Clad in all-enveloping burqas, the Dukhtaran-e-Millat, or Daughters of the Nation, have sought to impose their version of Islam on the city of Srinagar. They have closed restaurants where they found unmarried couples together, smashed alcohol bottles and ordered Internet cafes to remove individual computer booths in case unmarried couples snatch a moment of intimacy.

But now the religious caped crusaders have run into a bit of bother of their own with the real police. The group's leader, Asiya Andrabi, and six other members have been arrested on charges that include attempted murder, after a vicious attack on a woman in a restaurant.

The activists forced their way into the restaurant and attacked the woman with a curtain rod, Senior Superintendent of Police Muneer Khan told the Indian Express.

The over-zealous vigilantes had attacked a woman who was innocent of any wrongdoing even by their standards. The victim was sitting with a man - but he happened to be her husband.

Ms Andrabi is a well-known separatist leader who has previously spent a year in an Indian jail and whose husband is presently in jail, accused of militancy.

The Dukhtaran-e-Millat came to prominence in the 1990s when they launched a campaign to force Kashmiri women to wear burqas, spraying paint on those who did not.

Although the campaign achieved short-lived success, in the longer term it has been a resounding failure - burqas are a rare sight in liberal Kashmir.

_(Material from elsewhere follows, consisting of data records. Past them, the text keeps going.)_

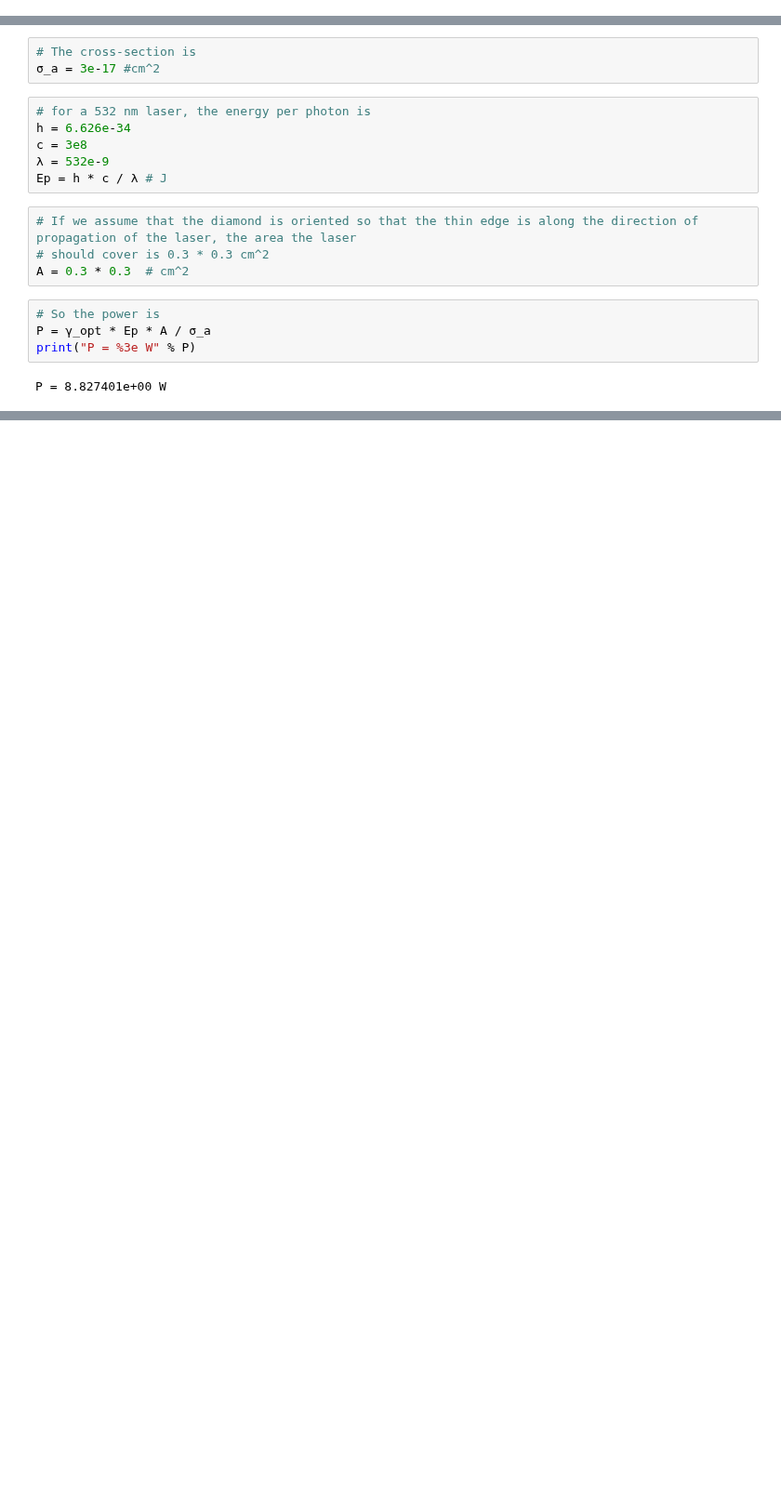
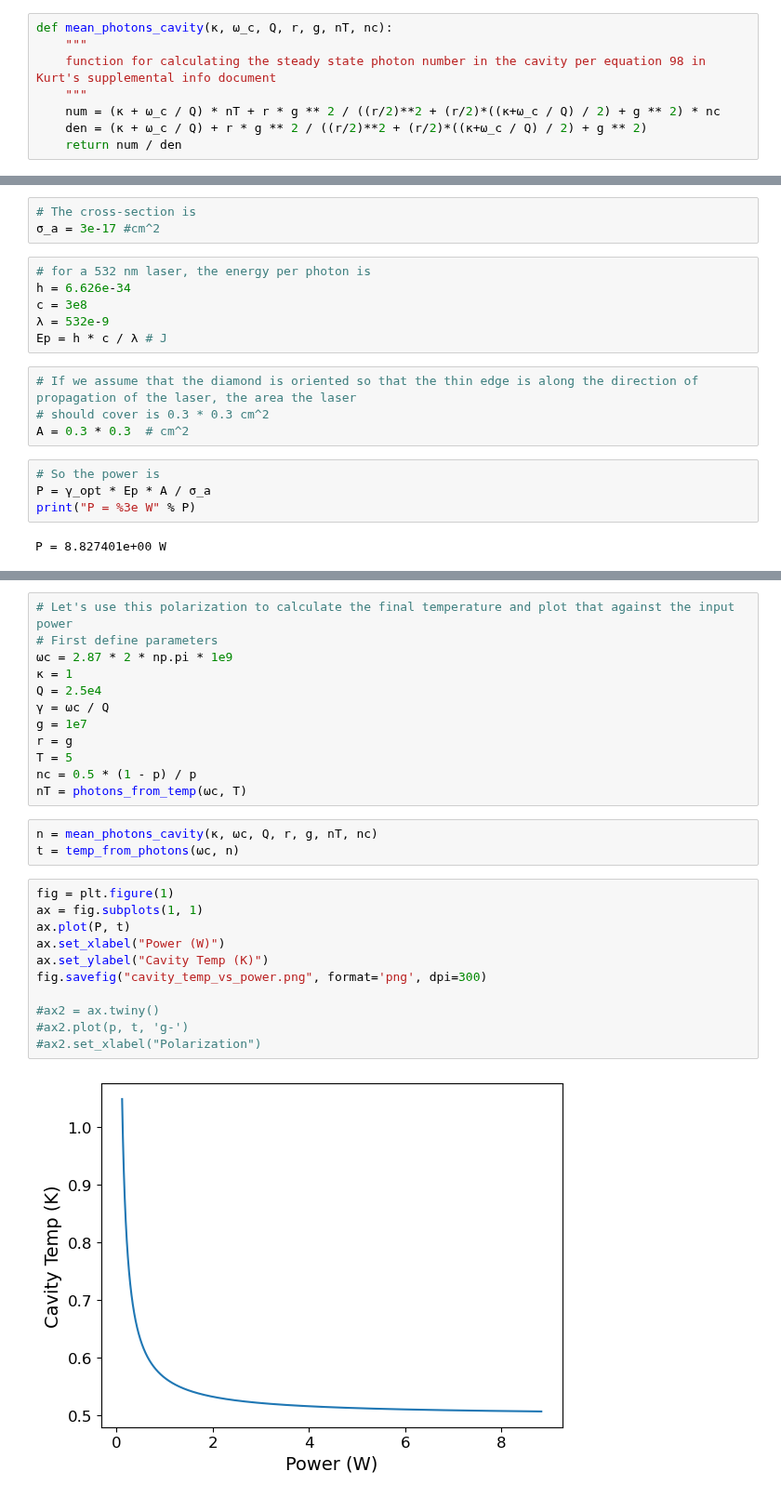
Before and after one commit to jleamer/mode_cooling, a Jupyter notebook: cooling_power.ipynb, the cells around one changed output, grey strips where cells are left out. Shown at 93% size. Drawn from its saved outputs; the diff is of its cells as text; blank space fills up the shorter version.

```diff
--- a/cooling_power.ipynb
+++ b/cooling_power.ipynb
@@ -23,6 +23,14 @@ def photons_from_temp(ω_c, temp):
 def temp_from_photons(ω_c, num_photons):
     hbar_ov_k = 7.639e-12
     return hbar_ov_k * ω_c / np.log(1 / num_photons + 1)
+# %%
+def mean_photons_cavity(κ, ω_c, Q, r, g, nT, nc):
+    """
+    function for calculating the steady state photon number in the cavity per equation 98 in Kurt's supplemental info document
+    """
+    num = (κ + ω_c / Q) * nT + r * g ** 2 / ((r/2)**2 + (r/2)*((κ+ω_c / Q) / 2) + g ** 2) * nc
+    den = (κ + ω_c / Q) + r * g ** 2 / ((r/2)**2 + (r/2)*((κ+ω_c / Q) / 2) + g ** 2)
+    return num / den
 # %% [markdown]
 ## Cooling Power
 # %% [markdown]
@@ -95,0 +121,28 @@ P = 8.827401e+00 W
+# %%
+# Let's use this polarization to calculate the final temperature and plot that against the input power
+# First define parameters
+ωc = 2.87 * 2 * np.pi * 1e9
+κ = 1
+Q = 2.5e4
+γ = ωc / Q
+g = 1e7
+r = g
+T = 5
+nc = 0.5 * (1 - p) / p
+nT = photons_from_temp(ωc, T)
+# %%
+n = mean_photons_cavity(κ, ωc, Q, r, g, nT, nc)
+t = temp_from_photons(ωc, n)
+# %%
+fig = plt.figure(1)
+ax = fig.subplots(1, 1)
+ax.plot(P, t)
+ax.set_xlabel("Power (W)")
+ax.set_ylabel("Cavity Temp (K)")
+fig.savefig("cavity_temp_vs_power.png", format='png', dpi=300)
+
+#ax2 = ax.twiny()
+#ax2.plot(p, t, 'g-')
+#ax2.set_xlabel("Polarization")
+# %% [output]
+[figure, added]
```
Also changed, not shown: parts of 6 cells of this notebook, 1 other file.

Ms Andrabi, who has in the past voiced praise for Osama bin Laden, has sought to link her campaign to the Kashmir conflict. "Indians are fighting on several fronts in Kashmir and the moral degradation in our Muslim society is part of their plan," she claimed before her arrest. "We decided to counter this."